Image 5 – Inside Lime Street Station
The bright lighting inside the station is such a contrast to the dull grey skies outside. The crowds inside are all in their own little worlds. Either travelling alone or standing/sitting in groups, talking, eating, texting… some rushing, some waiting. Some people with shopping bags or suitcases, some with nothing at all.

Movement is shown in the blurred figures, which is brought about by the slower shutter speed setting. But all are oblivious to the fact that I am there, recording their movements, like an invisible spectator in their lives for that moment in time.

The large clock ticking away, telling the time, making people either sit down and relax or rush to the information board to find out if they missed their train.


Image 6 – Where to Next?
Lines and squares, neat lettering, displayed high in the arena of this bustling station. Directing people to various platforms. Shouting at them to hurry or wait. Sighs from the travellers as they see their train has been cancelled or late, others forming a nice neat line in front to this board, heads raised high, looking on anxiously, as if some great catastrophe was about to swoop down in their lives. Then just as suddenly as the information on the boards changes, the people disappear in all directions. Me too, straight to the lift for people with mobility problems, down the lift to my platform.


Image 7 – The Corridor 
The lift doors open to an echo bouncing along the corridor that links the lift the platform. The artificial light casting shadows on the floor and walls,  gives an eerie feeling. All the lines lead to the way out, to the platform that will bring the train to take me home.

The lines draw the eyes to the exit at the far end of the corridor, but are distracted for a short time, because on the left hand side there is a sign which reads, ‘If you need  assistance to board the train, Please press the green button on the Help  Point‘; the sign and the help point, pull the eyes to the left, before moving down to the angled wall and bouncing out through the gap to the platform.


Image 8 – The Platform
In this image, initially, the eyes are drawn to the vanishing point, where the bright lights from the train are just coming into view, by-passing the figure halfway down the platform with a child in a push chair. The lights in the ceiling also help direct the viewers gaze toward the on coming train, but eventually come back to the figure with the pushchair.

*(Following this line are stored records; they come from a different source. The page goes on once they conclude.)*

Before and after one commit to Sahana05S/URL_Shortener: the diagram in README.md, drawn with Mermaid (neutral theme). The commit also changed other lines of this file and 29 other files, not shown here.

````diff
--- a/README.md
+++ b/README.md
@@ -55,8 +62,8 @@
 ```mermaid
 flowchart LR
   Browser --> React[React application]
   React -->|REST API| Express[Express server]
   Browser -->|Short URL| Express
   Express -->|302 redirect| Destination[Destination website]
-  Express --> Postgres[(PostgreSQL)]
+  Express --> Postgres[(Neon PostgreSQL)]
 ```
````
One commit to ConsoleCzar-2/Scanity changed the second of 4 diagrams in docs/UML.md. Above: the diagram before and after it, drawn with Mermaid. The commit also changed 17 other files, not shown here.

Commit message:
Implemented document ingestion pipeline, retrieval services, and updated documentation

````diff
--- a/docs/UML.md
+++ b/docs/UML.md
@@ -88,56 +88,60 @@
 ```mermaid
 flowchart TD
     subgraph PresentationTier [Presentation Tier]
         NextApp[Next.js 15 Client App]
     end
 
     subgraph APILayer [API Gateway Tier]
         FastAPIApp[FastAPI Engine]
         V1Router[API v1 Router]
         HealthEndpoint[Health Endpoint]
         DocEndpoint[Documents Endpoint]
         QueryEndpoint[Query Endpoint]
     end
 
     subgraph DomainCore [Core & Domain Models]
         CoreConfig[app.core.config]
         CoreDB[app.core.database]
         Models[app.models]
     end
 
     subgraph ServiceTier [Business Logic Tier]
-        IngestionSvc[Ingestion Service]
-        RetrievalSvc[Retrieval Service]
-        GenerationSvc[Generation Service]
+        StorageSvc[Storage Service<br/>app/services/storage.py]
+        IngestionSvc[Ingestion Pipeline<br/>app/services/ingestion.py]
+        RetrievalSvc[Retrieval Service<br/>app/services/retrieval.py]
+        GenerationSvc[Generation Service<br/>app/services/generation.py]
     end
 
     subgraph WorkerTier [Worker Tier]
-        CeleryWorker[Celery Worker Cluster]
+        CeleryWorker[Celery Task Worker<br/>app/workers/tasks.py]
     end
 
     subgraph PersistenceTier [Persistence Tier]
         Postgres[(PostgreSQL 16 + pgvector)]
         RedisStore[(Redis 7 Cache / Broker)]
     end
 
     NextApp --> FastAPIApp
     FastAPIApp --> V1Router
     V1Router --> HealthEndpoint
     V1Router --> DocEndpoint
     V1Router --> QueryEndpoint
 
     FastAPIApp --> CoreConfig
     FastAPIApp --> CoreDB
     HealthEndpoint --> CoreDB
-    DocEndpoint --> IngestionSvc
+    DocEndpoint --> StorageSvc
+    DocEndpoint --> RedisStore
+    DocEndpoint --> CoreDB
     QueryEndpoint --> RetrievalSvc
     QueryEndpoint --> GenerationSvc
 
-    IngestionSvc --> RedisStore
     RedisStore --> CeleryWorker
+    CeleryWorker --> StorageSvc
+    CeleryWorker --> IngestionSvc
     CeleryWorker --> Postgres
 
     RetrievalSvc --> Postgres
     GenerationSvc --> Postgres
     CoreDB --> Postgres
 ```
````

The tiled floor, railway lines, ceiling panels, bill boards and lighting cases (to the left) come together to form the illusion of distance, when in fact this platform is not a very long one. its takes only a few carriages.  The perspective is changed due to the view point the shot was taken.


Image 9 –  The Train
As the train comes to a stop, there is movement on and off the platform. The leading lines that had taken the eye to the vanishing point in image 8, now come to rest on the stationary train.

The eyes move around the circle of light, (made by the reflection of the head lights) that form an arch to the right hand side of the image, while the ceiling lighting hovers over the figures, bringing the eyes back down the platform and the people who are coming and going.


Image 10 – Grove Road Station – Wirral
The car parked outside Grove Road Station signifies the final part of my journey home.  Whereas the cars outside of Lime Street Station were waiting to move on, this lone car was there to take me to my sisters house and complete my journey.

The green foliage found here adds the suburban feeling that this cottage like station offers. Its old brick walls are a million miles away from the modern glass and metal architecture of Lime Street.

The contrast between Grove Road Station and Lime Street Station is significantly immense. This quiet small station does not offer the hustle and bustle of Lime Street, nor the busy cluttered surroundings, nor the masses of people, but the serenity that is home.